##### STORED DATA #####

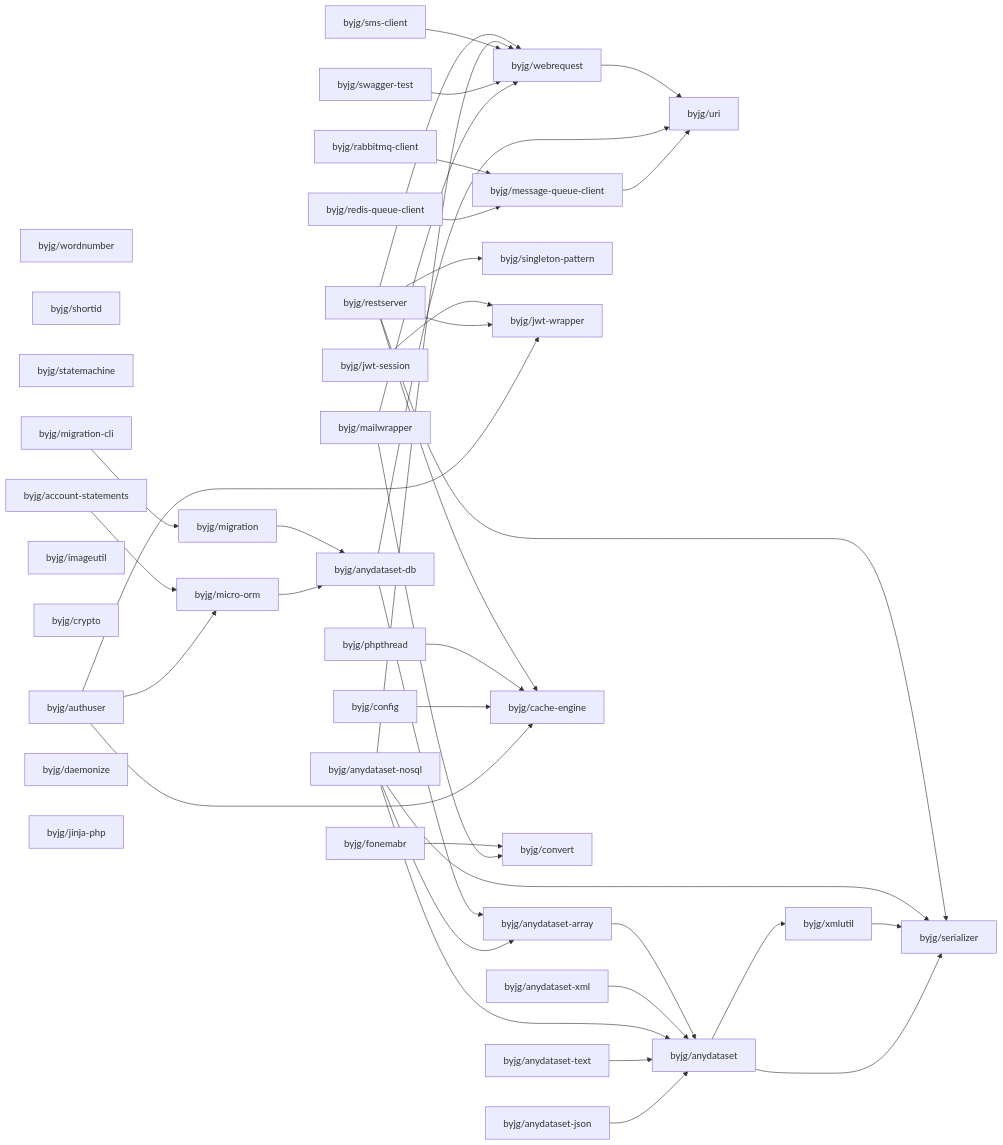
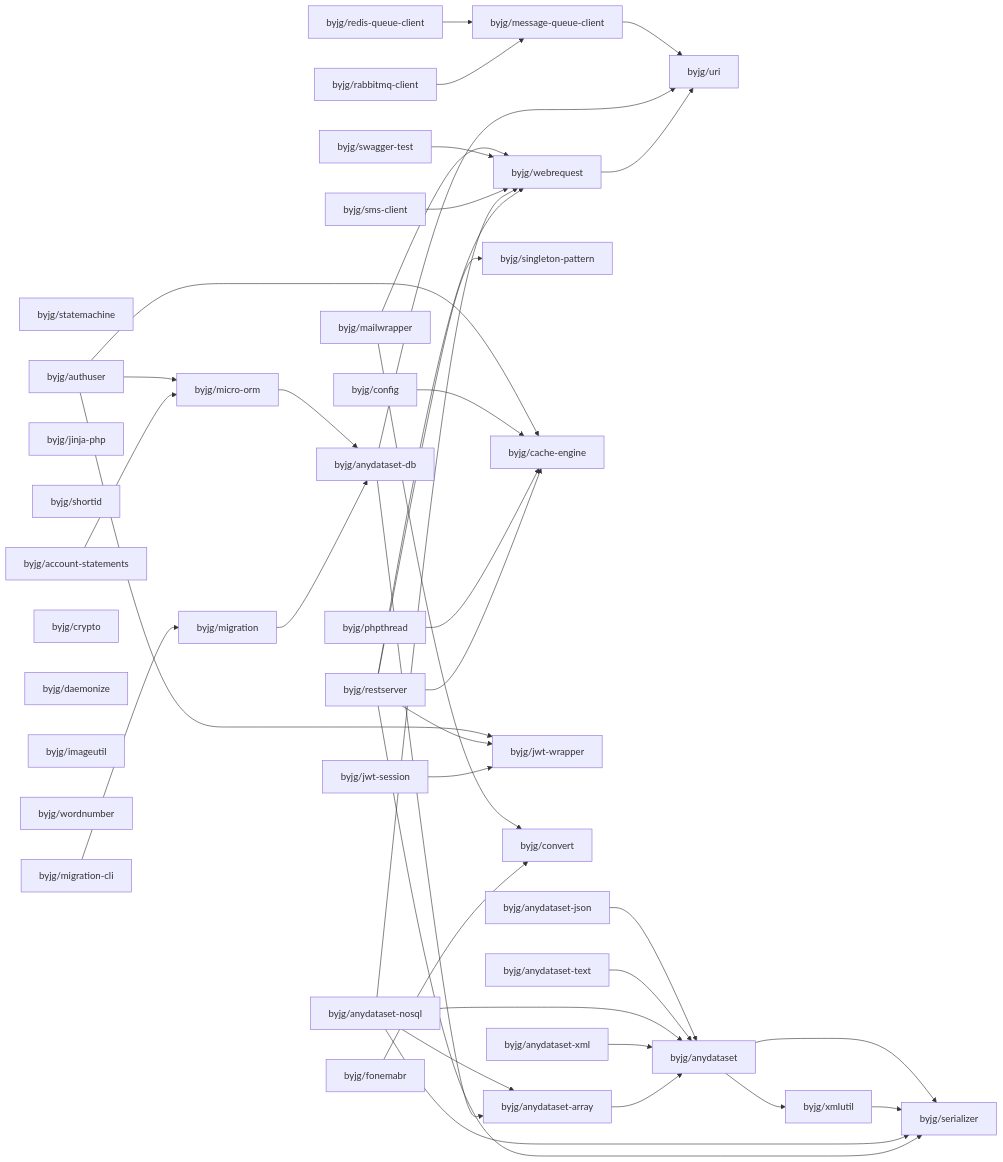
One commit to byjg/byjg.github.io changed the diagram in docs/php/README.md. Above: the diagram before and after it, drawn with Mermaid. The commit also changed other lines of this file and 1 other file, not shown here.

Commit message:
Update documentation 'php' 'php-rabbitmq-client'

````diff
--- a/docs/php/README.md
+++ b/docs/php/README.md
@@ -3,78 +3,78 @@
 ```mermaid
 graph LR;
-  byjg/wordnumber;
+  byjg/statemachine;
+  byjg/anydataset-xml;
+  byjg/config;
+  byjg/mailwrapper;
+  byjg/authuser;
+  byjg/jinja-php;
   byjg/shortid;
+  byjg/phpthread;
+  byjg/account-statements;
   byjg/restserver;
-  byjg/anydataset-json;
-  byjg/redis-queue-client;
-  byjg/statemachine;
-  byjg/account-statements;
-  byjg/anydataset-nosql;
-  byjg/jwt-session;
-  byjg/authuser;
-  byjg/imageutil;
-  byjg/anydataset-xml;
   byjg/crypto;
-  byjg/rabbitmq-client;
-  byjg/anydataset-text;
-  byjg/sms-client;
-  byjg/phpthread;
-  byjg/config;
-  byjg/migration-cli;
-  byjg/mailwrapper;
-  byjg/fonemabr;
   byjg/swagger-test;
   byjg/daemonize;
-  byjg/jinja-php;
+  byjg/imageutil;
+  byjg/jwt-session;
+  byjg/sms-client;
+  byjg/fonemabr;
+  byjg/wordnumber;
+  byjg/anydataset-json;
+  byjg/anydataset-nosql;
+  byjg/redis-queue-client;
+  byjg/anydataset-text;
+  byjg/rabbitmq-client;
+  byjg/migration-cli;
+  byjg/micro-orm;
   byjg/singleton-pattern;
-  byjg/micro-orm;
+  byjg/cache-engine;
   byjg/jwt-wrapper;
-  byjg/message-queue-client;
-  byjg/cache-engine;
-  byjg/migration;
   byjg/convert;
   byjg/webrequest;
+  byjg/message-queue-client;
+  byjg/migration;
   byjg/anydataset-db;
   byjg/anydataset-array;
   byjg/uri;
   byjg/anydataset;
   byjg/xmlutil;
   byjg/serializer;
   byjg/account-statements --> byjg/micro-orm;
   byjg/fonemabr --> byjg/convert;
   byjg/webrequest --> byjg/uri;
   byjg/anydataset-array --> byjg/anydataset;
   byjg/anydataset-xml --> byjg/anydataset;
   byjg/rabbitmq-client --> byjg/message-queue-client;
   byjg/redis-queue-client --> byjg/message-queue-client;
   byjg/jwt-session --> byjg/jwt-wrapper;
   byjg/anydataset-db --> byjg/anydataset-array;
   byjg/anydataset-db --> byjg/uri;
   byjg/restserver --> byjg/serializer;
   byjg/restserver --> byjg/singleton-pattern;
   byjg/restserver --> byjg/cache-engine;
   byjg/restserver --> byjg/webrequest;
   byjg/restserver --> byjg/jwt-wrapper;
   byjg/migration --> byjg/anydataset-db;
   byjg/anydataset-nosql --> byjg/anydataset;
   byjg/anydataset-nosql --> byjg/anydataset-array;
   byjg/anydataset-nosql --> byjg/serializer;
   byjg/anydataset-nosql --> byjg/webrequest;
   byjg/phpthread --> byjg/cache-engine;
   byjg/sms-client --> byjg/webrequest;
   byjg/swagger-test --> byjg/webrequest;
   byjg/migration-cli --> byjg/migration;
   byjg/config --> byjg/cache-engine;
   byjg/anydataset-text --> byjg/anydataset;
   byjg/micro-orm --> byjg/anydataset-db;
   byjg/authuser --> byjg/micro-orm;
   byjg/authuser --> byjg/cache-engine;
   byjg/authuser --> byjg/jwt-wrapper;
   byjg/anydataset-json --> byjg/anydataset;
   byjg/mailwrapper --> byjg/convert;
   byjg/mailwrapper --> byjg/webrequest;
   byjg/xmlutil --> byjg/serializer;
   byjg/anydataset --> byjg/serializer;
   byjg/anydataset --> byjg/xmlutil;
   byjg/message-queue-client --> byjg/uri;
 ```
````
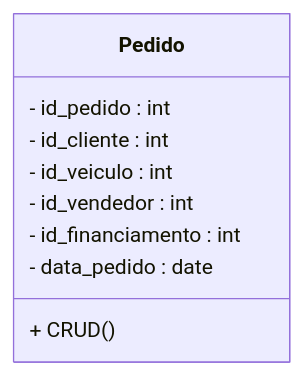
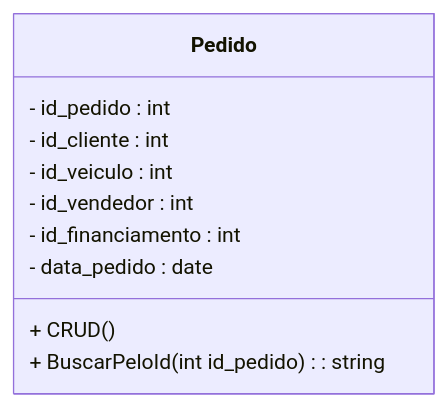
One commit to SENAI-TOYOTA/ToyotaTech changed the sixth of 11 diagrams in UML.md. Above: the diagram before and after it, drawn with Mermaid. The commit also changed other lines of this file, not shown here.

````diff
--- a/UML.md
+++ b/UML.md
@@ -69,12 +82,13 @@
 ```mermaid
         classDiagram
         class Pedido{
             - id_pedido : int
             - id_cliente : int
             - id_veiculo : int
             - id_vendedor : int
             - id_financiamento : int
             - data_pedido : date
             + CRUD ()
+            + BuscarPeloId (int id_pedido) : string
         }
 ```
````
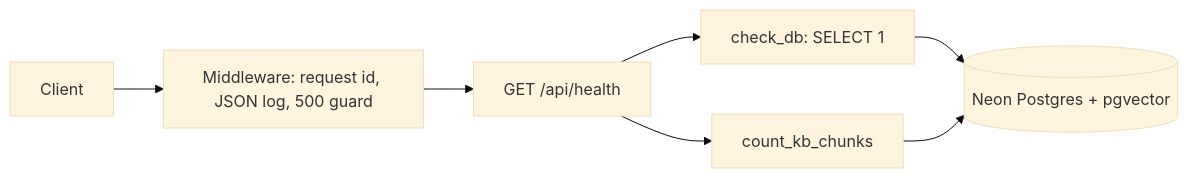
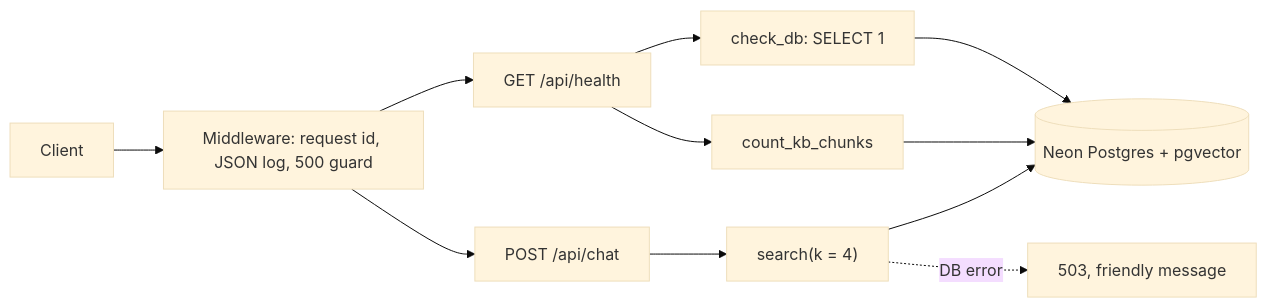
Before and after one commit to AdithyaChauhan/vantis-sales-agent: the first of 5 diagrams in docs/ARCHITECTURE.md, drawn with Mermaid (base theme). The commit also changed other lines of this file and 23 other files, not shown here.

First line of the commit message:
feat(chat): T5 LLM layer, prompts, grounded /api/chat v0

````diff
--- a/docs/ARCHITECTURE.md
+++ b/docs/ARCHITECTURE.md
@@ -25,9 +28,13 @@
 ```mermaid
 flowchart LR
   client["Client"] --> mw["Middleware: request id, JSON log, 500 guard"]
   mw --> health["GET /api/health"]
   health --> check["check_db: SELECT 1"]
   health --> count["count_kb_chunks"]
   check --> neon[("Neon Postgres + pgvector")]
   count --> neon
+  mw --> chat["POST /api/chat"]
+  chat --> search["search(k = 4)"]
+  search --> neon
+  search -.->|"DB error"| e503["503, friendly message"]
 ```
````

#####

## TASK INSTRUCTIONS
Repeat all of the entries above word for word and omit the pictures.

## SOLVED EXERCISE
One commit to byjg/byjg.github.io changed the diagram in docs/php/README.md. Above: the diagram before and after it, drawn with Mermaid. The commit also changed other lines of this file and 1 other file, not shown here.

Commit message:
Update documentation 'php' 'php-rabbitmq-client'

````diff
--- a/docs/php/README.md
+++ b/docs/php/README.md
@@ -3,78 +3,78 @@
 ```mermaid
 graph LR;
-  byjg/wordnumber;
+  byjg/statemachine;
+  byjg/anydataset-xml;
+  byjg/config;
+  byjg/mailwrapper;
+  byjg/authuser;
+  byjg/jinja-php;
   byjg/shortid;
+  byjg/phpthread;
+  byjg/account-statements;
   byjg/restserver;
-  byjg/anydataset-json;
-  byjg/redis-queue-client;
-  byjg/statemachine;
-  byjg/account-statements;
-  byjg/anydataset-nosql;
-  byjg/jwt-session;
-  byjg/authuser;
-  byjg/imageutil;
-  byjg/anydataset-xml;
   byjg/crypto;
-  byjg/rabbitmq-client;
-  byjg/anydataset-text;
-  byjg/sms-client;
-  byjg/phpthread;
-  byjg/config;
-  byjg/migration-cli;
-  byjg/mailwrapper;
-  byjg/fonemabr;
   byjg/swagger-test;
   byjg/daemonize;
-  byjg/jinja-php;
+  byjg/imageutil;
+  byjg/jwt-session;
+  byjg/sms-client;
+  byjg/fonemabr;
+  byjg/wordnumber;
+  byjg/anydataset-json;
+  byjg/anydataset-nosql;
+  byjg/redis-queue-client;
+  byjg/anydataset-text;
+  byjg/rabbitmq-client;
+  byjg/migration-cli;
+  byjg/micro-orm;
   byjg/singleton-pattern;
-  byjg/micro-orm;
+  byjg/cache-engine;
   byjg/jwt-wrapper;
-  byjg/message-queue-client;
-  byjg/cache-engine;
-  byjg/migration;
   byjg/convert;
   byjg/webrequest;
+  byjg/message-queue-client;
+  byjg/migration;
   byjg/anydataset-db;
   byjg/anydataset-array;
   byjg/uri;
   byjg/anydataset;
   byjg/xmlutil;
   byjg/serializer;
   byjg/account-statements --> byjg/micro-orm;
   byjg/fonemabr --> byjg/convert;
   byjg/webrequest --> byjg/uri;
   byjg/anydataset-array --> byjg/anydataset;
   byjg/anydataset-xml --> byjg/anydataset;
   byjg/rabbitmq-client --> byjg/message-queue-client;
   byjg/redis-queue-client --> byjg/message-queue-client;
   byjg/jwt-session --> byjg/jwt-wrapper;
   byjg/anydataset-db --> byjg/anydataset-array;
   byjg/anydataset-db --> byjg/uri;
   byjg/restserver --> byjg/serializer;
   byjg/restserver --> byjg/singleton-pattern;
   byjg/restserver --> byjg/cache-engine;
   byjg/restserver --> byjg/webrequest;
   byjg/restserver --> byjg/jwt-wrapper;
   byjg/migration --> byjg/anydataset-db;
   byjg/anydataset-nosql --> byjg/anydataset;
   byjg/anydataset-nosql --> byjg/anydataset-array;
   byjg/anydataset-nosql --> byjg/serializer;
   byjg/anydataset-nosql --> byjg/webrequest;
   byjg/phpthread --> byjg/cache-engine;
   byjg/sms-client --> byjg/webrequest;
   byjg/swagger-test --> byjg/webrequest;
   byjg/migration-cli --> byjg/migration;
   byjg/config --> byjg/cache-engine;
   byjg/anydataset-text --> byjg/anydataset;
   byjg/micro-orm --> byjg/anydataset-db;
   byjg/authuser --> byjg/micro-orm;
   byjg/authuser --> byjg/cache-engine;
   byjg/authuser --> byjg/jwt-wrapper;
   byjg/anydataset-json --> byjg/anydataset;
   byjg/mailwrapper --> byjg/convert;
   byjg/mailwrapper --> byjg/webrequest;
   byjg/xmlutil --> byjg/serializer;
   byjg/anydataset --> byjg/serializer;
   byjg/anydataset --> byjg/xmlutil;
   byjg/message-queue-client --> byjg/uri;
 ```
````
One commit to SENAI-TOYOTA/ToyotaTech changed the sixth of 11 diagrams in UML.md. Above: the diagram before and after it, drawn with Mermaid. The commit also changed other lines of this file, not shown here.

````diff
--- a/UML.md
+++ b/UML.md
@@ -69,12 +82,13 @@
 ```mermaid
         classDiagram
         class Pedido{
             - id_pedido : int
             - id_cliente : int
             - id_veiculo : int
             - id_vendedor : int
             - id_financiamento : int
             - data_pedido : date
             + CRUD ()
+            + BuscarPeloId (int id_pedido) : string
         }
 ```
````
Before and after one commit to AdithyaChauhan/vantis-sales-agent: the first of 5 diagrams in docs/ARCHITECTURE.md, drawn with Mermaid (base theme). The commit also changed other lines of this file and 23 other files, not shown here.

First line of the commit message:
feat(chat): T5 LLM layer, prompts, grounded /api/chat v0

````diff
--- a/docs/ARCHITECTURE.md
+++ b/docs/ARCHITECTURE.md
@@ -25,9 +28,13 @@
 ```mermaid
 flowchart LR
   client["Client"] --> mw["Middleware: request id, JSON log, 500 guard"]
   mw --> health["GET /api/health"]
   health --> check["check_db: SELECT 1"]
   health --> count["count_kb_chunks"]
   check --> neon[("Neon Postgres + pgvector")]
   count --> neon
+  mw --> chat["POST /api/chat"]
+  chat --> search["search(k = 4)"]
+  search --> neon
+  search -.->|"DB error"| e503["503, friendly message"]
 ```
````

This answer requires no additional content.